Every entry below needs to be repeated exactly as written.

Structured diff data
((

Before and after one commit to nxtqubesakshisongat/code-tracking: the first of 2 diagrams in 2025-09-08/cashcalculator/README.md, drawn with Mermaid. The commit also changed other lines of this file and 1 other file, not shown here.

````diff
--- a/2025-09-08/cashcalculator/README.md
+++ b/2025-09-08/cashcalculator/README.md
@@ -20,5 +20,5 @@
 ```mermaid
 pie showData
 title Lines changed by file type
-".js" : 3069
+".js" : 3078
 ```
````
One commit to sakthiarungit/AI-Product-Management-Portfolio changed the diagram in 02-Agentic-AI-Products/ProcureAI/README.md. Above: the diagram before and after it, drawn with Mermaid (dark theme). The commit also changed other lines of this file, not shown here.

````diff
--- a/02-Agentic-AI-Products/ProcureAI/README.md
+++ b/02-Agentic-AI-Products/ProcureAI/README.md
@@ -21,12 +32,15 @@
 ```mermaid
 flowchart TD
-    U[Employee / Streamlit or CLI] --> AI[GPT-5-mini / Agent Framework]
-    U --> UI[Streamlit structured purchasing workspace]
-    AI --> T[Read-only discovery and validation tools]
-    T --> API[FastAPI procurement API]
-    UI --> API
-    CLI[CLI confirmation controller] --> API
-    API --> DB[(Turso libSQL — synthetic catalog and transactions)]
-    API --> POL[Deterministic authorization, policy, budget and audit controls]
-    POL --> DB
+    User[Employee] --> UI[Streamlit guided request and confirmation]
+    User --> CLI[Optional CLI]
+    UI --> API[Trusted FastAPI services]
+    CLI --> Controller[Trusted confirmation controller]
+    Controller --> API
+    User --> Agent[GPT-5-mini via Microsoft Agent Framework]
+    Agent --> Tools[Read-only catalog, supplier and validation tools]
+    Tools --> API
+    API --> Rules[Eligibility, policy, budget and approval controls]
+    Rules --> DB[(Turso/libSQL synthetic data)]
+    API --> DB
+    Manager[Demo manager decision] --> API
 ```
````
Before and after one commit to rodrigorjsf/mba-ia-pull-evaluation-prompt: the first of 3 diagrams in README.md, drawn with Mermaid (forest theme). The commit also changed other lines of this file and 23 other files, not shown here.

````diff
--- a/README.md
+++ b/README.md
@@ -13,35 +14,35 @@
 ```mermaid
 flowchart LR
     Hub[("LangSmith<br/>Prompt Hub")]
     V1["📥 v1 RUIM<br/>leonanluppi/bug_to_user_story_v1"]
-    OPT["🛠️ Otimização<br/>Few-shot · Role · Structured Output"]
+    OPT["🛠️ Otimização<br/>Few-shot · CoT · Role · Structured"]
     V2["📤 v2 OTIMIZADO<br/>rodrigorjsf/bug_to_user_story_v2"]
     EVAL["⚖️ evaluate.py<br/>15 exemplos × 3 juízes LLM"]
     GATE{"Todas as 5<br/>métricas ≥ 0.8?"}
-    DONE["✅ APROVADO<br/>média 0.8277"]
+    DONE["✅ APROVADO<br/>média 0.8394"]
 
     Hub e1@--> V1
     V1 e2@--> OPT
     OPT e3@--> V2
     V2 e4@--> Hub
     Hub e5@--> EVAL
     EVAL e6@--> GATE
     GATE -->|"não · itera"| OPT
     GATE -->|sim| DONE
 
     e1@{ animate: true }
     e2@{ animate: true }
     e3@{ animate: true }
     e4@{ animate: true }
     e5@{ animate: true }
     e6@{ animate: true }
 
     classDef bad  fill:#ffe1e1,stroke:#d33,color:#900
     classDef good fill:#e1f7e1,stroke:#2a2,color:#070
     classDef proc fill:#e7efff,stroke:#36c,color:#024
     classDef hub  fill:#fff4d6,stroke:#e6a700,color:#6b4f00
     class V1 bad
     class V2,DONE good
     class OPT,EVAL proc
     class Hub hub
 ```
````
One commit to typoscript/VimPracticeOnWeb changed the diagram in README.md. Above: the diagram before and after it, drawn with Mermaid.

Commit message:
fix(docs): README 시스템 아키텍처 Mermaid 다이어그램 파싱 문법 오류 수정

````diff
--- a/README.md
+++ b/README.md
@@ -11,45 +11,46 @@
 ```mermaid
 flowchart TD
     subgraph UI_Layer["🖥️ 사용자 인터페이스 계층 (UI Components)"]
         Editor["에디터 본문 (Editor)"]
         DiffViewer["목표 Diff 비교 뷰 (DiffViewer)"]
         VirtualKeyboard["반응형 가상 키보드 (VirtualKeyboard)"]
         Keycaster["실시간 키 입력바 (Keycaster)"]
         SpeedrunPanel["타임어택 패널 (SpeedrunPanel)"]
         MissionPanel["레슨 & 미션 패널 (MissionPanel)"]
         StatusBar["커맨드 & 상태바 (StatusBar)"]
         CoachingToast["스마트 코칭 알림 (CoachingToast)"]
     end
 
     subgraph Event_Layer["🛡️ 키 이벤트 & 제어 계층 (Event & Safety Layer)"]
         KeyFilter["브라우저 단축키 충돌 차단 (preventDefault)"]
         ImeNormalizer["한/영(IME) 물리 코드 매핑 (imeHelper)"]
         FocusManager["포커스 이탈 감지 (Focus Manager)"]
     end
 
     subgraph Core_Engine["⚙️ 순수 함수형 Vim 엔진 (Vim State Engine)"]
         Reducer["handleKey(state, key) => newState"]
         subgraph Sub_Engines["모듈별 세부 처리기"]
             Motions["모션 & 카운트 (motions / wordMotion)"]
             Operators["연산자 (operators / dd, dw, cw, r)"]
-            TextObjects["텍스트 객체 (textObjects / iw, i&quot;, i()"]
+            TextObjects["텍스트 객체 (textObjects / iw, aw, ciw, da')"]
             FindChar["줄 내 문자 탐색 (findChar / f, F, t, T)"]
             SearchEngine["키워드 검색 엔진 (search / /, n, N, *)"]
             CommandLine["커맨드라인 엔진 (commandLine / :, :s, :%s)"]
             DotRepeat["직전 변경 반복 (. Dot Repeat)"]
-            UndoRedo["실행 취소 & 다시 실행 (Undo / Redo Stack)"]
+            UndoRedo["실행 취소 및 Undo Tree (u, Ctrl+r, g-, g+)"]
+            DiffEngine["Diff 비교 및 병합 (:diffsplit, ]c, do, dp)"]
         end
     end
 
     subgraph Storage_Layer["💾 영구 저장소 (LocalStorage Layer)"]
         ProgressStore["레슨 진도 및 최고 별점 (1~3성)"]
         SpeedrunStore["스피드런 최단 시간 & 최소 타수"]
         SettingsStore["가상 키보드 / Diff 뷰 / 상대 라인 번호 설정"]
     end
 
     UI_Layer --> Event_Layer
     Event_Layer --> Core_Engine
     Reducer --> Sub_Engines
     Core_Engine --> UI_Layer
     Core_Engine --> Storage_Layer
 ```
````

))

• TASK RESPONSE:
Before and after one commit to nxtqubesakshisongat/code-tracking: the first of 2 diagrams in 2025-09-08/cashcalculator/README.md, drawn with Mermaid. The commit also changed other lines of this file and 1 other file, not shown here.

````diff
--- a/2025-09-08/cashcalculator/README.md
+++ b/2025-09-08/cashcalculator/README.md
@@ -20,5 +20,5 @@
 ```mermaid
 pie showData
 title Lines changed by file type
-".js" : 3069
+".js" : 3078
 ```
````
One commit to sakthiarungit/AI-Product-Management-Portfolio changed the diagram in 02-Agentic-AI-Products/ProcureAI/README.md. Above: the diagram before and after it, drawn with Mermaid (dark theme). The commit also changed other lines of this file, not shown here.

````diff
--- a/02-Agentic-AI-Products/ProcureAI/README.md
+++ b/02-Agentic-AI-Products/ProcureAI/README.md
@@ -21,12 +32,15 @@
 ```mermaid
 flowchart TD
-    U[Employee / Streamlit or CLI] --> AI[GPT-5-mini / Agent Framework]
-    U --> UI[Streamlit structured purchasing workspace]
-    AI --> T[Read-only discovery and validation tools]
-    T --> API[FastAPI procurement API]
-    UI --> API
-    CLI[CLI confirmation controller] --> API
-    API --> DB[(Turso libSQL — synthetic catalog and transactions)]
-    API --> POL[Deterministic authorization, policy, budget and audit controls]
-    POL --> DB
+    User[Employee] --> UI[Streamlit guided request and confirmation]
+    User --> CLI[Optional CLI]
+    UI --> API[Trusted FastAPI services]
+    CLI --> Controller[Trusted confirmation controller]
+    Controller --> API
+    User --> Agent[GPT-5-mini via Microsoft Agent Framework]
+    Agent --> Tools[Read-only catalog, supplier and validation tools]
+    Tools --> API
+    API --> Rules[Eligibility, policy, budget and approval controls]
+    Rules --> DB[(Turso/libSQL synthetic data)]
+    API --> DB
+    Manager[Demo manager decision] --> API
 ```
````
Before and after one commit to rodrigorjsf/mba-ia-pull-evaluation-prompt: the first of 3 diagrams in README.md, drawn with Mermaid (forest theme). The commit also changed other lines of this file and 23 other files, not shown here.

````diff
--- a/README.md
+++ b/README.md
@@ -13,35 +14,35 @@
 ```mermaid
 flowchart LR
     Hub[("LangSmith<br/>Prompt Hub")]
     V1["📥 v1 RUIM<br/>leonanluppi/bug_to_user_story_v1"]
-    OPT["🛠️ Otimização<br/>Few-shot · Role · Structured Output"]
+    OPT["🛠️ Otimização<br/>Few-shot · CoT · Role · Structured"]
     V2["📤 v2 OTIMIZADO<br/>rodrigorjsf/bug_to_user_story_v2"]
     EVAL["⚖️ evaluate.py<br/>15 exemplos × 3 juízes LLM"]
     GATE{"Todas as 5<br/>métricas ≥ 0.8?"}
-    DONE["✅ APROVADO<br/>média 0.8277"]
+    DONE["✅ APROVADO<br/>média 0.8394"]
 
     Hub e1@--> V1
     V1 e2@--> OPT
     OPT e3@--> V2
     V2 e4@--> Hub
     Hub e5@--> EVAL
     EVAL e6@--> GATE
     GATE -->|"não · itera"| OPT
     GATE -->|sim| DONE
 
     e1@{ animate: true }
     e2@{ animate: true }
     e3@{ animate: true }
     e4@{ animate: true }
     e5@{ animate: true }
     e6@{ animate: true }
 
     classDef bad  fill:#ffe1e1,stroke:#d33,color:#900
     classDef good fill:#e1f7e1,stroke:#2a2,color:#070
     classDef proc fill:#e7efff,stroke:#36c,color:#024
     classDef hub  fill:#fff4d6,stroke:#e6a700,color:#6b4f00
     class V1 bad
     class V2,DONE good
     class OPT,EVAL proc
     class Hub hub
 ```
````
One commit to typoscript/VimPracticeOnWeb changed the diagram in README.md. Above: the diagram before and after it, drawn with Mermaid.

Commit message:
fix(docs): README 시스템 아키텍처 Mermaid 다이어그램 파싱 문법 오류 수정

````diff
--- a/README.md
+++ b/README.md
@@ -11,45 +11,46 @@
 ```mermaid
 flowchart TD
     subgraph UI_Layer["🖥️ 사용자 인터페이스 계층 (UI Components)"]
         Editor["에디터 본문 (Editor)"]
         DiffViewer["목표 Diff 비교 뷰 (DiffViewer)"]
         VirtualKeyboard["반응형 가상 키보드 (VirtualKeyboard)"]
         Keycaster["실시간 키 입력바 (Keycaster)"]
         SpeedrunPanel["타임어택 패널 (SpeedrunPanel)"]
         MissionPanel["레슨 & 미션 패널 (MissionPanel)"]
         StatusBar["커맨드 & 상태바 (StatusBar)"]
         CoachingToast["스마트 코칭 알림 (CoachingToast)"]
     end
 
     subgraph Event_Layer["🛡️ 키 이벤트 & 제어 계층 (Event & Safety Layer)"]
         KeyFilter["브라우저 단축키 충돌 차단 (preventDefault)"]
         ImeNormalizer["한/영(IME) 물리 코드 매핑 (imeHelper)"]
         FocusManager["포커스 이탈 감지 (Focus Manager)"]
     end
 
     subgraph Core_Engine["⚙️ 순수 함수형 Vim 엔진 (Vim State Engine)"]
         Reducer["handleKey(state, key) => newState"]
         subgraph Sub_Engines["모듈별 세부 처리기"]
             Motions["모션 & 카운트 (motions / wordMotion)"]
             Operators["연산자 (operators / dd, dw, cw, r)"]
-            TextObjects["텍스트 객체 (textObjects / iw, i&quot;, i()"]
+            TextObjects["텍스트 객체 (textObjects / iw, aw, ciw, da')"]
             FindChar["줄 내 문자 탐색 (findChar / f, F, t, T)"]
             SearchEngine["키워드 검색 엔진 (search / /, n, N, *)"]
             CommandLine["커맨드라인 엔진 (commandLine / :, :s, :%s)"]
             DotRepeat["직전 변경 반복 (. Dot Repeat)"]
-            UndoRedo["실행 취소 & 다시 실행 (Undo / Redo Stack)"]
+            UndoRedo["실행 취소 및 Undo Tree (u, Ctrl+r, g-, g+)"]
+            DiffEngine["Diff 비교 및 병합 (:diffsplit, ]c, do, dp)"]
         end
     end
 
     subgraph Storage_Layer["💾 영구 저장소 (LocalStorage Layer)"]
         ProgressStore["레슨 진도 및 최고 별점 (1~3성)"]
         SpeedrunStore["스피드런 최단 시간 & 최소 타수"]
         SettingsStore["가상 키보드 / Diff 뷰 / 상대 라인 번호 설정"]
     end
 
     UI_Layer --> Event_Layer
     Event_Layer --> Core_Engine
     Reducer --> Sub_Engines
     Core_Engine --> UI_Layer
     Core_Engine --> Storage_Layer
 ```
````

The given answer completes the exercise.